House of the Blues
I love the blues. And I can remember the moment that I converted. The only thought I had of it before then was that it was repetitive; the whole thing was about somebody done messing with my happy home or another mule kicking in my stall. It was no better or worse than country or folk in this respect but it wasn't for a fringe punk like me.
When I woke to the blues it really was just like a bolt and that's the thrill for me - tending to intellectualise everything; here was something that I'd thought little of the day before. I hadn't mulled over the place of WC Handy or Son House in the pantheon. It's a feeling.
I've been fortunate, having seen Albert Collins, Brownie McGee, Clarence "Gatemouth" Brown, Bo Diddley. I missed Johnny Johnson and it's not like I didn't have a few chances. But that's the way it goes. I prefer to dwell on the great performances I did see rather than the ones I missed.
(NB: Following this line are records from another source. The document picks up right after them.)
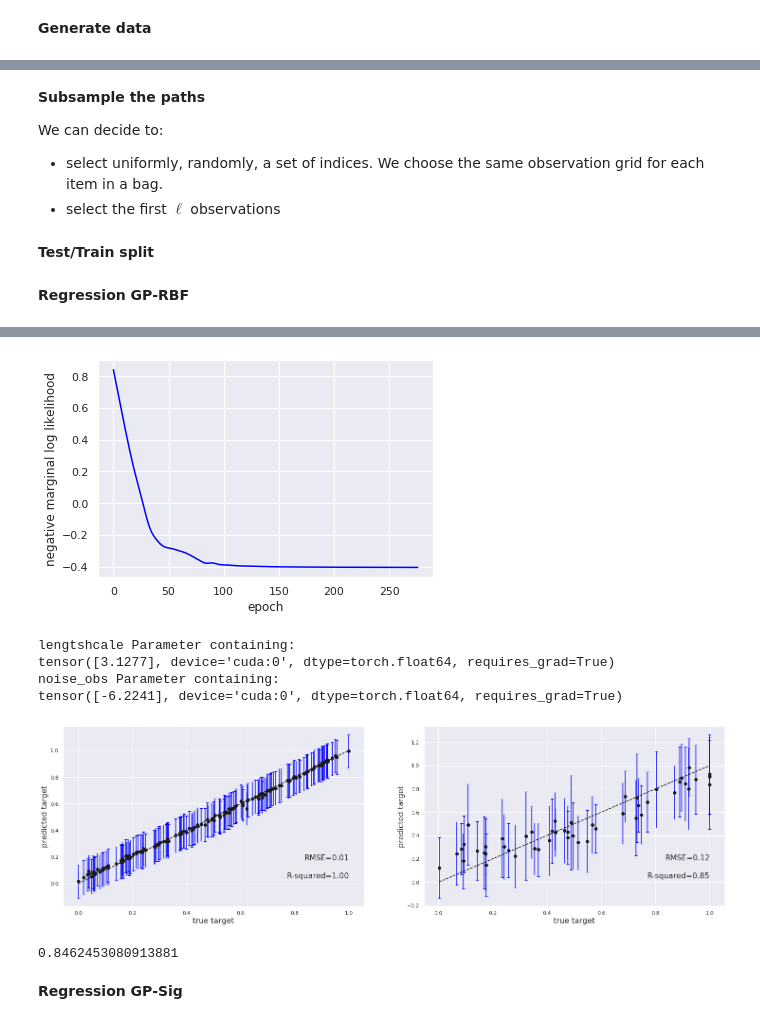
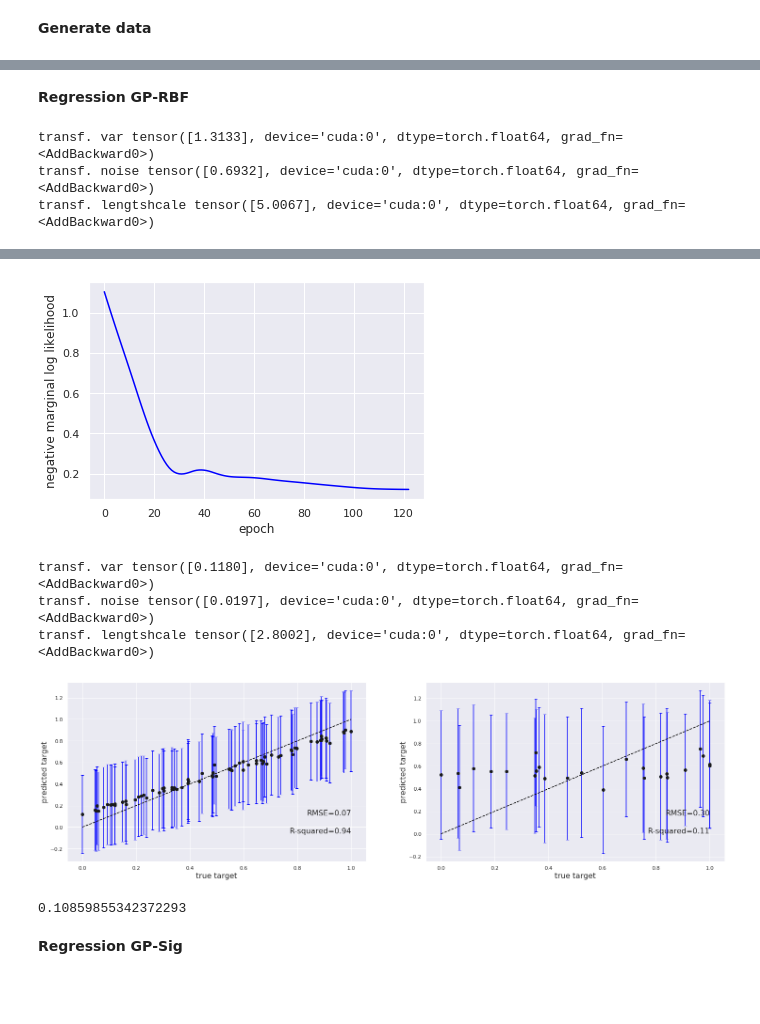
Before and after one commit to maudl3116/Distribution_Regression_Streams, a Jupyter notebook: Looking_For_Good_Synthetic_Datasets_Colab.ipynb, the cells around one changed output, grey strips where cells are left out. Saved outputs shown, nothing was run; the diff lists cells and outputs as text; code cells hidden in the pictures; blank space fills up the shorter version.

```diff
--- a/Looking_For_Good_Synthetic_Datasets_Colab.ipynb
+++ b/Looking_For_Good_Synthetic_Datasets_Colab.ipynb
@@ -109,6 +67,0 @@ example.compute_plot_naive_norms()
-# %% [markdown]
-**Subsample the paths**
-
-We can decide to:
-- select uniformly, randomly, a set of indices. We choose the same observation grid for each item in a bag.
-- select the first $\ell$ observations
@@ -118,36 +68,36 @@ example.subsample_paths(N=100)
-# %% [markdown]
-**Test/Train split**
 # %%
 reload(utils)
 noisy_labels = example.labels #+0.05*np.random.randn(len(example.labels),1)
-data_scaled, y_scaled, train_indices, test_indices = utils.split_standardize(noisy_labels,example.paths_sub,standardized=True,method='stratify')
+data_scaled, y_scaled, train_indices, test_indices = utils.split_standardize(noisy_labels,example.paths_sub,standardized=True,method='standard')
 # %% [markdown]
 **Regression GP-RBF**
 # %%
 reload(GP_naive)
 reload(experiments)
 res = []
 
 
 # stack dimensions
 dim_1 = np.array(np.array(data_scaled)[:,:,:,0])
 dim_2 = np.array(np.array(data_scaled)[:,:,:,1])
 input_ = np.concatenate([dim_1,dim_2],axis=2)
 
 
-train_naive, test_naive = experiments.naive_experiment(input_, y_scaled ,train_indices,test_indices,param_init=[10,0,0],plot=True,device=torch.device('cuda'))
+train_naive, test_naive = experiments.naive_experiment(input_, y_scaled ,train_indices,test_indices,param_init=[5,1,0],plot=True,device=torch.device('cuda'))
 res.append(test_naive)
 
 print(np.mean(res))
 # %% [output]
+transf. var tensor([1.3133], device='cuda:0', dtype=torch.float64, grad_fn=<AddBackward0>)
+transf. noise tensor([0.6932], device='cuda:0', dtype=torch.float64, grad_fn=<AddBackward0>)
+transf. lengtshcale tensor([5.0067], device='cuda:0', dtype=torch.float64, grad_fn=<AddBackward0>)
 [interactive output not drawn]
-[figure, old version]
+[figure, new version]
-lengtshcale Parameter containing:
-tensor([3.1277], device='cuda:0', dtype=torch.float64, requires_grad=True)
-noise_obs Parameter containing:
-tensor([-6.2241], device='cuda:0', dtype=torch.float64, requires_grad=True)
+transf. var tensor([0.1180], device='cuda:0', dtype=torch.float64, grad_fn=<AddBackward0>)
+transf. noise tensor([0.0197], device='cuda:0', dtype=torch.float64, grad_fn=<AddBackward0>)
+transf. lengtshcale tensor([2.8002], device='cuda:0', dtype=torch.float64, grad_fn=<AddBackward0>)
-[figure, old version]
+[figure, new version]
-0.8462453080913881
+0.10859855342372293
 # %% [markdown]
 **Regression GP-Sig**
 # %%
```
Also changed, not shown: parts of 20 cells of this notebook.
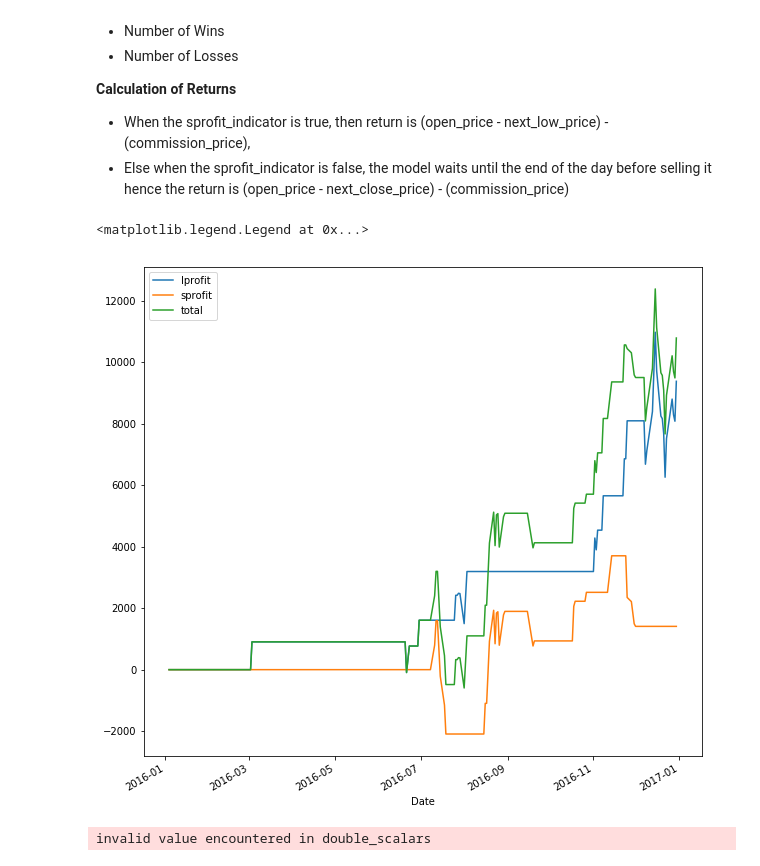
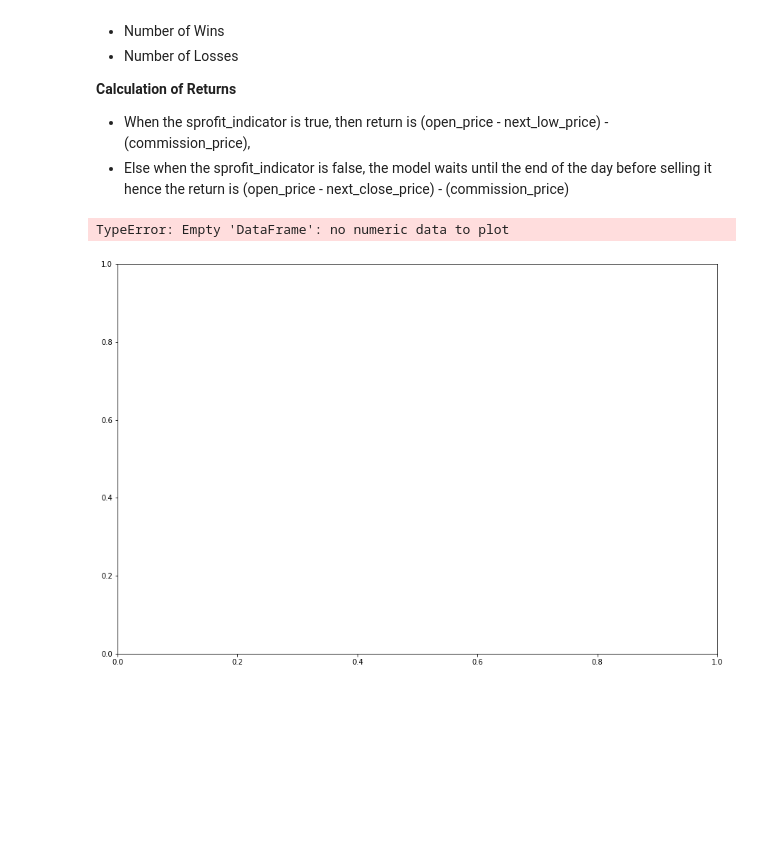
Before and after one commit to praveenbysani/cl3ofunds, a Jupyter notebook: FCPO_Modeling.ipynb, the cells around one changed output. Cells and saved outputs as stored; diff of their text form; code cells hidden in the pictures; blank space fills up the shorter version.

Commit message:
finalized changes to modeling notebook

```diff
--- a/FCPO_Modeling.ipynb
+++ b/FCPO_Modeling.ipynb
@@ -165,8 +176,8 @@ xgb_lprofit_rsearch=RandomizedSearchCV(xgboost.XGBClassifier(),
 # %% [markdown]
 ## Short call trading model
 # %%
-fcpo_sprofit_traindata,fcpo_sprofit_trainlabels,fcpo_sprofit_testdata,fcpo_sprofit_testlabels=build_modeling_data(fcpo_data_daily,
-                                                                                fcpo_daily_feats,'sprofit_ind_2pct','2016-01-01')
+fcpo_sprofit_traindata,fcpo_sprofit_trainlabels,fcpo_sprofit_testdata,fcpo_sprofit_testlabels=build_modeling_data(fcpo_daily_badjusted,
+                                                                                fcpo_badjusted_feats,'sprofit_ind_2pct','2016-01-01')
 # %% [markdown]
 #### Random Forrest
 # %%
@@ -176,7 +187,8 @@ rf_sprofit,rf_sprofit_cval_scores=buil_cross_validated_model(rf_sprofit,fcpo_spr
                                                                 fcpo_tsplit)
 # %%
 rf_sprofit_test_proba=rf_sprofit.predict_proba(fcpo_sprofit_testdata)
-rf_sprofit_test_predlabels=rf_sprofit.predict(fcpo_sprofit_testdata)
+#rf_sprofit_test_predlabels=rf_sprofit.predict(fcpo_sprofit_testdata)
+rf_sprofit_test_predlabels=derive_classification_labels(rf_sprofit_test_proba)
 # %% [markdown]
 #### GBM
 # %%
@@ -196,5 +208,6 @@ xgb_sprofit=xgboost.XGBClassifier(objective='binary:logistic',max_depth=10,n_est
 xgb_sprofit,xgb_sprofit_cval_scores=buil_cross_validated_model(xgb_sprofit,fcpo_sprofit_traindata,fcpo_sprofit_trainlabels,
                                                                 fcpo_tsplit)
 # %%
-xgb_sprofit_test_poba=xgb_sprofit.predict_proba(fcpo_sprofit_testdata)
-xgb_sprofit_test_predlabels=xgb_sprofit.predict(fcpo_sprofit_testdata)
+xgb_sprofit_test_proba=xgb_sprofit.predict_proba(fcpo_sprofit_testdata)
+#xgb_sprofit_test_predlabels=xgb_sprofit.predict(fcpo_sprofit_testdata)
+xgb_sprofit_test_predlabels=derive_classification_labels(xgb_sprofit_test_proba)
@@ -331,48 +342,46 @@ def max_drawdown(X):
             mdd_x=x
     return mdd_peak,mdd_x,mdd
 # %%
-fcpo_eval_df=fcpo_data_daily[['Open','High','Low','next_1low','next_1high','next_1close',
+fcpo_eval_df=fcpo_daily_nadjusted[['Open','High','Low','next_1low','next_1high','next_1close',
                              'lprofit_ind_1pct','sprofit_ind_1pct','lprofit_ind_2pct','sprofit_ind_2pct']].merge(
     pd.DataFrame(rf_lprofit_test_predlabels,columns=['rf_lprofit_prediction'],index=fcpo_lprofit_testlabels.index),
             left_index=True,right_index=True).merge(
-    pd.DataFrame(gbm_lprofit_test_predlabels,columns=['gbm_lprofit_prediction'],index=fcpo_lprofit_testlabels.index),
-            left_index=True,right_index=True).merge(
+   # pd.DataFrame(gbm_lprofit_test_predlabels,columns=['gbm_lprofit_prediction'],index=fcpo_lprofit_testlabels.index),
+   #         left_index=True,right_index=True).merge(
     pd.DataFrame(xgb_lprofit_test_predlabels,columns=['xgb_lprofit_prediction'],index=fcpo_lprofit_testlabels.index),
             left_index=True,right_index=True).merge(
-    pd.DataFrame(gbm_sprofit_test_predlabels,columns=['gbm_sprofit_prediction'],index=fcpo_sprofit_testlabels.index),
-            left_index=True,right_index=True).merge(
+    #pd.DataFrame(gbm_sprofit_test_predlabels,columns=['gbm_sprofit_prediction'],index=fcpo_sprofit_testlabels.index),
+    #        left_index=True,right_index=True).merge(
     pd.DataFrame(rf_sprofit_test_predlabels,columns=['rf_sprofit_prediction'],index=fcpo_sprofit_testlabels.index),
             left_index=True,right_index=True).merge(
-    pd.DataFrame(xgb_sprofit_test_predlabels,columns=['xgb_sprofit_prediction'],index=fcpo_lprofit_testlabels.index),
+    pd.DataFrame(xgb_sprofit_test_predlabels,columns=['xgb_sprofit_prediction'],index=fcpo_sprofit_testlabels.index),
             left_index=True,right_index=True)
 
-fcpo_eval_df['lprofit_returns']=fcpo_eval_df.apply(lambda x: calculate_long_returns(x,'lprofit_ind_2pct','rf_lprofit_prediction',60,25,0.02,0.02),axis=1)
+fcpo_eval_df['lprofit_returns']=fcpo_eval_df.apply(lambda x: calculate_long_returns(x,'lprofit_ind_2pct','xgb_lprofit_prediction',60,25,0.02,0.02),axis=1)
 fcpo_eval_df=fcpo_eval_df.assign(cummulative_lprofit_returns=fcpo_eval_df['lprofit_returns'].cumsum())
 
-fcpo_eval_df['sprofit_returns']=fcpo_eval_df.apply(lambda x: calculate_short_returns(x,'sprofit_ind_2pct','rf_sprofit_prediction',60,25,0.02,0.02),axis=1)
+fcpo_eval_df['sprofit_returns']=fcpo_eval_df.apply(lambda x: calculate_short_returns(x,'sprofit_ind_2pct','xgb_sprofit_prediction',60,25,0.02,0.02),axis=1)
 fcpo_eval_df=fcpo_eval_df.assign(cummulative_sprofit_returns=fcpo_eval_df['sprofit_returns'].cumsum())
 
-fcpo_eval_df=fcpo_eval_df.assign(cummulative_lprofit_returns=fcpo_eval_df['cummulative_lprofit_returns']+0,
-            cummulative_sprofit_returns=fcpo_eval_df['cummulative_sprofit_returns']+0)
+fcpo_eval_df=fcpo_eval_df.assign(cummulative_lprofit_returns=fcpo_eval_df['cummulative_lprofit_returns']+10000,
+            cummulative_sprofit_returns=fcpo_eval_df['cummulative_sprofit_returns']+10000)
 # %%
-plt.figure(figsize=(10,10))
-fcpo_eval_df['2016-01-01':'2017-01-01']['cummulative_lprofit_returns'].plot()
-fcpo_eval_df['2016-01-01':'2017-01-01']['cummulative_sprofit_returns'].plot()
-(fcpo_eval_df['2016-01-01':'2017-01-01']['cummulative_sprofit_returns']+
-     fcpo_eval_df['2016-01-01':'2017-01-01']['cummulative_lprofit_returns']).plot()
+plt.figure(figsize=(15,10))
+fcpo_eval_df['2017-01-01':'2018-10-01']['cummulative_lprofit_returns'].plot()
+fcpo_eval_df['2017-01-01':'2018-10-01']['cummulative_sprofit_returns'].plot()
+(fcpo_eval_df['2017-01-01':'2018-10-01']['cummulative_sprofit_returns']+
+     fcpo_eval_df['2017-01-01':'2018-10-01']['cummulative_lprofit_returns']).plot()
 plt.legend(['lprofit','sprofit','total'])
 # %% [output]
-<matplotlib.legend.Legend at 0x...>
+TypeError: Empty 'DataFrame': no numeric data to plot
-[figure, old version]
+[figure, new version]
 # %%
-lprofit_mdd_values=max_drawdown(fcpo_eval_df['2016-01-01':'2017-01-01']['cummulative_lprofit_returns'])
+lprofit_mdd_values=max_drawdown(fcpo_eval_df['2017-01-01':'2018-10-01']['cummulative_lprofit_returns'])
 
-sprofit_mdd_values=max_drawdown(fcpo_eval_df['2016-01-01':'2017-01-01']['cummulative_sprofit_returns'])
+sprofit_mdd_values=max_drawdown(fcpo_eval_df['2017-01-01':'2018-10-01']['cummulative_sprofit_returns'])
 
-total_mdd_values=max_drawdown(fcpo_eval_df['2016-01-01':'2017-01-01']['cummulative_sprofit_returns']+
-                     fcpo_eval_df['2016-01-01':'2017-01-01']['cummulative_lprofit_returns'])
+total_mdd_values=max_drawdown(fcpo_eval_df['2017-01-01':'2018-10-01']['cummulative_sprofit_returns']+
+                     fcpo_eval_df['2017-01-01':'2018-10-01']['cummulative_lprofit_returns'])
-# %% [output]
-invalid value encountered in double_scalars
 # %%
 print("Long Profit Model MDD:{mdd_value}, from {high_value} to {low_value}".format(mdd_value=round(lprofit_mdd_values[2],2)*100,
                                                                                   high_value=round(lprofit_mdd_values[0]),
```
Also changed, not shown: parts of 36 cells of this notebook, 1 other file.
The nice side effect of falling for the blues is that you get to hear along with your own idols the music that first pushed their buttons. Knowing that Willie Dixon wrote Back Door Man, Spoonful, Little Red Rooster, Seventh Son.. makes him inestimably great in my eyes as he is the backbone and influence for the Chicago blues scene, giving Muddy Waters and Howlin' Wolf some of their best songs. But these songs are equally well known among the blues rock fraternity. I can't imagine Eric Clapton without the generation before and the songs they wrote.